**TASK:**
Where a line below contains "sheet", count it. Reply with the total only.

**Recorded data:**

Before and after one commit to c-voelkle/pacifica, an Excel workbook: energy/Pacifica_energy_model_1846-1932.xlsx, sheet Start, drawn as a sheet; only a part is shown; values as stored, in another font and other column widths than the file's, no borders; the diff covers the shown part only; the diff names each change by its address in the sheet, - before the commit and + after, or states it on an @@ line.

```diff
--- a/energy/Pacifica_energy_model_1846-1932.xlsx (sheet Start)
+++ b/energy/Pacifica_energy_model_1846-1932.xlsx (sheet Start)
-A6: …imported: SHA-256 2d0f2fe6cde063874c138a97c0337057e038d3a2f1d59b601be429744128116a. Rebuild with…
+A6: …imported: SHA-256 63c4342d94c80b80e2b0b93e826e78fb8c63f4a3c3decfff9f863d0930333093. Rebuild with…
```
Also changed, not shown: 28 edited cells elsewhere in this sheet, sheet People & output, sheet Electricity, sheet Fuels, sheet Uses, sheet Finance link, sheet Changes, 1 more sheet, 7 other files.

**OUTPUT OF THE TASK:**
4